CoNectar, a honey shop, cafe and education center, is heading to Millvale

Did you hear the buzz? CoNectara flora-to-table honey shop, is expected to take off by August or September in Millvale.

Like worker bees, master bbabysitter Christina Joy Neumann, as well as her brother and sister-in-law Jon and Larissa Neumann, have been hard at work on the renovation project since mid-2019.

The 1,000 square foot space at 411 Grant Ave. will include a retail area, botanical art gallery, bar and cafe seating. Customers can uncover the mystery behind bees while enjoying drinks and small plates that complement the natural substance.

Beekeeper Christina Joy Neumann and Jon Neumann – the sisterly force behind CoNectar. Photo courtesy of CoNectar.

Built in the 1880s, the structure functioned as a general store for generations, but required a great deal of design strategy to bring it up to current code. Until recently, the space housed a restaurant called The Grub Hut. Christina Neumann says a friend humorously suggested renaming the place The Larvae Lounge.


All insect jokes aside, she finds the creatures fascinating.

In Pennsylvania alone, there are over 400 species of bees. To make honey, Neumann works with Apis mellifera, or honey bees. his apiary, Apoidea, maintains 60 to 100 productive colonies tucked away to remote locations in the Greater Pittsburgh area, including his family’s five-generation farm in Cherry City. Each hive produces an average of 40 to 80 pounds of honey per year.

For Neumann, high-quality honey is not a condiment but a treasure of “liquid sunlight”.

Rendering of the Millvale space courtesy of CoNectar.

Because the laborious manufacturing process is not well understood by the general public, CoNectar will be a place where people can compare different honey products to better appreciate seasonal, floral and geographic variations.

The company already offers virtual tastings and bespoke boxes for weddings, showers and corporate team building events.

Even for a pro, the world of bees is complex.


“I need several lifetimes to understand them,” says Neumann, who recently completed an advanced honey sommelier course in Bologna, Italy, with the Albo Nazionale degli Esperti in Analisi Sensoriale del Miele. (Italian National Register of Experts in Sensory Analysis of Honey).

She studied architecture at Carnegie Mellon University, where much of her training was based on environmental sustainability. After studying bee construction techniques with The Biomimicry Institute in 2003, she became obsessed with the power of honey bees as food producers.

In terms of beekeeping experience, Neumann worked as a commercial beekeeper at the Rare Hawaiian Organic Honey Co. in Hawaii.
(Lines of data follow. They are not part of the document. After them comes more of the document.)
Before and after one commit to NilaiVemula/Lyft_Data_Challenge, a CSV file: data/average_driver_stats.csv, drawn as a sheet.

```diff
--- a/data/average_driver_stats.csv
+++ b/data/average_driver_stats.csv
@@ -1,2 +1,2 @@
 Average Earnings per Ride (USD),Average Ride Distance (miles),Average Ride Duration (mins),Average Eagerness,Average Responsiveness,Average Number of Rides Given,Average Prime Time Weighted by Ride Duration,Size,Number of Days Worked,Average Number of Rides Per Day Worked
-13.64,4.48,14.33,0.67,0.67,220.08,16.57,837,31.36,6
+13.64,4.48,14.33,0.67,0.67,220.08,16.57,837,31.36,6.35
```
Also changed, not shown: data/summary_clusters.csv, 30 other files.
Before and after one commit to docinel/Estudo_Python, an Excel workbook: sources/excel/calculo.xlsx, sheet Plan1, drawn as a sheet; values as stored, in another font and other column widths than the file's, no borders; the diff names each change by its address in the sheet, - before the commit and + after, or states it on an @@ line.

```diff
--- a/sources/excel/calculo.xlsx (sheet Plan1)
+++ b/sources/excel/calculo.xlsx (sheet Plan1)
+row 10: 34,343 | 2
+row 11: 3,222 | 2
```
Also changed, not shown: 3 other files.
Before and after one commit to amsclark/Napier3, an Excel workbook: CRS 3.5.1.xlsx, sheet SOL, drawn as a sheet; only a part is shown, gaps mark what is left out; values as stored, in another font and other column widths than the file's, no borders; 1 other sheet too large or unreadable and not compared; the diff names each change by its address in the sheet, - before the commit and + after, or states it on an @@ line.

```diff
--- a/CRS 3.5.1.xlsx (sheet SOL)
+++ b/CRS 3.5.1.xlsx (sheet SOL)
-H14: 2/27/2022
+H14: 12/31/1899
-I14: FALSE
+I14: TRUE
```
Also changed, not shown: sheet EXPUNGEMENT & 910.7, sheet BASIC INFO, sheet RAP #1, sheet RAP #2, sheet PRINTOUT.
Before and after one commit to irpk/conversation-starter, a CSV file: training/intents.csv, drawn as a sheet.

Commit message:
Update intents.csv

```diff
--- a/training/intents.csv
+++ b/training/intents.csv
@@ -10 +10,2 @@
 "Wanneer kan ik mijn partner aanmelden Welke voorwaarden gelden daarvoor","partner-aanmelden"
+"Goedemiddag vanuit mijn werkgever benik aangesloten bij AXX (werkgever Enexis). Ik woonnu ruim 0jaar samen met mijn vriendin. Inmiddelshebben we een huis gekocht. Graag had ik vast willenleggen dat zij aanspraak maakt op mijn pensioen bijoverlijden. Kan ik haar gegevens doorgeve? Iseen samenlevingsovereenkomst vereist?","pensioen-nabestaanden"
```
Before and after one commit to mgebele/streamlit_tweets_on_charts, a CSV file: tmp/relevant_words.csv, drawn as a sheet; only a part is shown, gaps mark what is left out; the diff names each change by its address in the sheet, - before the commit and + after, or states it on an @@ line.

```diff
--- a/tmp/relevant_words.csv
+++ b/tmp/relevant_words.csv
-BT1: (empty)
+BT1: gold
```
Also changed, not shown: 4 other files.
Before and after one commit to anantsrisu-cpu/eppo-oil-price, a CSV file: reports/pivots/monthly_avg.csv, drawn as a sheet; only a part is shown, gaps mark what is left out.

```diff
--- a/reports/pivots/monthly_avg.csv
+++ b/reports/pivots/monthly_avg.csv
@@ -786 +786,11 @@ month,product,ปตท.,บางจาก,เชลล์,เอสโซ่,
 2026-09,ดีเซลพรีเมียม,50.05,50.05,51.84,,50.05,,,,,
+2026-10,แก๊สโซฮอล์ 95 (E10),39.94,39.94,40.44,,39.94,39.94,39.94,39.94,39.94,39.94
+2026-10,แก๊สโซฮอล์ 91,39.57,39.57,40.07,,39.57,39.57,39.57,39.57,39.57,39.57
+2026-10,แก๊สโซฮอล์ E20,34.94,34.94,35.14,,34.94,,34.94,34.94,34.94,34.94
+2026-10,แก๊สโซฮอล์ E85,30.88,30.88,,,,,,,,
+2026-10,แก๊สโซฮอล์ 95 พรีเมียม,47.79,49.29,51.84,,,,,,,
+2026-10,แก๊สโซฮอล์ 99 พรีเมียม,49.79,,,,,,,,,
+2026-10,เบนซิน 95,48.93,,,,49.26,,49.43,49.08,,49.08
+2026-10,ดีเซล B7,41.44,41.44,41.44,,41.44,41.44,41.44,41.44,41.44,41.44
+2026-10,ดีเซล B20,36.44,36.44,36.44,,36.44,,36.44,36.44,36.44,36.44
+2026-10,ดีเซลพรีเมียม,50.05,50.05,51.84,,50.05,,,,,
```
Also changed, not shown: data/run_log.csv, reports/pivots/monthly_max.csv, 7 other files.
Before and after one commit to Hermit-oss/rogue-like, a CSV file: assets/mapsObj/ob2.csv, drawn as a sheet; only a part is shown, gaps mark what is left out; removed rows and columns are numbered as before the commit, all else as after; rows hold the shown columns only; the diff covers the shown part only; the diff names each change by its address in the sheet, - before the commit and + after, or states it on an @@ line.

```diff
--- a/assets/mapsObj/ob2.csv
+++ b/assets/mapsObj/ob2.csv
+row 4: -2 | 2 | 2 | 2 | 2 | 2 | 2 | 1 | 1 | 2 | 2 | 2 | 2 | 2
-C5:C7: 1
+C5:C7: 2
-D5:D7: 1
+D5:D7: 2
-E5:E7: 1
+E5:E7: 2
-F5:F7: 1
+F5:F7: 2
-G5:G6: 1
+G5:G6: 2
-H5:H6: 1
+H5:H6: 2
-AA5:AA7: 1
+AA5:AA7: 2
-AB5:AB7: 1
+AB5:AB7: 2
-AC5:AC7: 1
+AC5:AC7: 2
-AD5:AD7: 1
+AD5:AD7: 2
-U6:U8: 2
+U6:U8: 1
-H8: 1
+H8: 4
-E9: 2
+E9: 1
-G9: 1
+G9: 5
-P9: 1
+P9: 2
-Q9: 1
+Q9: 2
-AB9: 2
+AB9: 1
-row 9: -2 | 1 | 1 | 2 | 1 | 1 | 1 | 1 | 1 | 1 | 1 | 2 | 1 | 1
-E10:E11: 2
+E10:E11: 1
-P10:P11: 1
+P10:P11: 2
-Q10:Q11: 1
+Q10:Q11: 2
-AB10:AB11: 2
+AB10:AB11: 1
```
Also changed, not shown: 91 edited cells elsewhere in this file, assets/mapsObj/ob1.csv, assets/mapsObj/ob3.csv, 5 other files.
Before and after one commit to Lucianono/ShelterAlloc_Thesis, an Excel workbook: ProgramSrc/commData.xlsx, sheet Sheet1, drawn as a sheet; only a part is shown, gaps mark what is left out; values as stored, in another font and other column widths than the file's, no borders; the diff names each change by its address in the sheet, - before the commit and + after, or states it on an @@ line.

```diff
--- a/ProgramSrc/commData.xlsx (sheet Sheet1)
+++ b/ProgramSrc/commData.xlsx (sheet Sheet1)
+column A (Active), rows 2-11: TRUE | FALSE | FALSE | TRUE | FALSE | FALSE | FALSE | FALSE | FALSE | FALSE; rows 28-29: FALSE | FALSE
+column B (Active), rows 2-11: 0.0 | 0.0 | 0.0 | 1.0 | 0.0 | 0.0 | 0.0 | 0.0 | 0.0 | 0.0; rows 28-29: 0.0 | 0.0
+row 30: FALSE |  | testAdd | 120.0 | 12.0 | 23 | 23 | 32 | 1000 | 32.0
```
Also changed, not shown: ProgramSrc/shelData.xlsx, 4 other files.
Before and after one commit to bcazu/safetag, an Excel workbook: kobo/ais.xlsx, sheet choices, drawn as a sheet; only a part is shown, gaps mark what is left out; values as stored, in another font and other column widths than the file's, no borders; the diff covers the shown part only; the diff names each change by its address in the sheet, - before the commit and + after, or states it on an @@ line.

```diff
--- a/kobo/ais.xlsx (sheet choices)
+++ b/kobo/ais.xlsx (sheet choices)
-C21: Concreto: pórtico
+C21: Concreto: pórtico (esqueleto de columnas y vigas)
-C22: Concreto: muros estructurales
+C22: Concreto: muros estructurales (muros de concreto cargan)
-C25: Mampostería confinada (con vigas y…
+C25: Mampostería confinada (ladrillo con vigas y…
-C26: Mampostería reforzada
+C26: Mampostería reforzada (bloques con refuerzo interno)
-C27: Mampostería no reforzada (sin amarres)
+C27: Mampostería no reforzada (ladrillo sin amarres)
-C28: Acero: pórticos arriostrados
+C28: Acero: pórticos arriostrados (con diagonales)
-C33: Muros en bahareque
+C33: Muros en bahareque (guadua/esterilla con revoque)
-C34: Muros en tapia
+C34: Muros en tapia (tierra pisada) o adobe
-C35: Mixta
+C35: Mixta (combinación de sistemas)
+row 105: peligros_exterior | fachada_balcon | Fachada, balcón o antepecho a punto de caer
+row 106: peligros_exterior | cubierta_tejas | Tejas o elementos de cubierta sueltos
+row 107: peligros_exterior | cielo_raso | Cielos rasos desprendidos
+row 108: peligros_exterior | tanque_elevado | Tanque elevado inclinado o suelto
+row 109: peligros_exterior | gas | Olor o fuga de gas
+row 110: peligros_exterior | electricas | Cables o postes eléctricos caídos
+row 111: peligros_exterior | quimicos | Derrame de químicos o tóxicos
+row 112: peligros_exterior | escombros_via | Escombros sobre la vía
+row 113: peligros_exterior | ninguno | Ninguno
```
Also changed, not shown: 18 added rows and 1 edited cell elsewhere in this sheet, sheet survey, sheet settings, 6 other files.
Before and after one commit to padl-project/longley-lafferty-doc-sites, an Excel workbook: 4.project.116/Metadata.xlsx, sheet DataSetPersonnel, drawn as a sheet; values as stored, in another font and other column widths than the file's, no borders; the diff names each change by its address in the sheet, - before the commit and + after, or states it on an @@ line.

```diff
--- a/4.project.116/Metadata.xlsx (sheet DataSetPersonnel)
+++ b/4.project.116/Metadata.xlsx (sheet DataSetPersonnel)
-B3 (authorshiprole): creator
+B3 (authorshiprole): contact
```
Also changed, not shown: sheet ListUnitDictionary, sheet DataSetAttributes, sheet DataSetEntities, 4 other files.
She is a certified master beekeeper from Cornell University and has maintained a certified naturally grown apiary here in Pittsburgh since 2017. Certified Naturally Grown is the closest USDA Organic certification an urban apiary can achieve.

Although you can learn a lot about bees from the books and reviewsthe vast majority of a beekeeper’s training takes place in the field, where factors including climate, flora, invasive pests and pathogens impact honey yield. She keeps close records of all of these factors and will share the information with CoNectar customers every time they try a spoonful.

A frame of healthy bee brood. Photo courtesy of CoNectar.

Neumann has been harvesting the golden liquid since 2006, selling it at local specialty stores such as Una Biologicals and The city grows in Lawrenceville and love, Pittsburgh Locations. Eleventh Hour Brewing Co. and Hop Farm Brewing Company have used its honey in some of their beers.


Apoidea ApiaryChristina Joy NeumannCoNectarMillvale

About the Author

Laura J. Boyer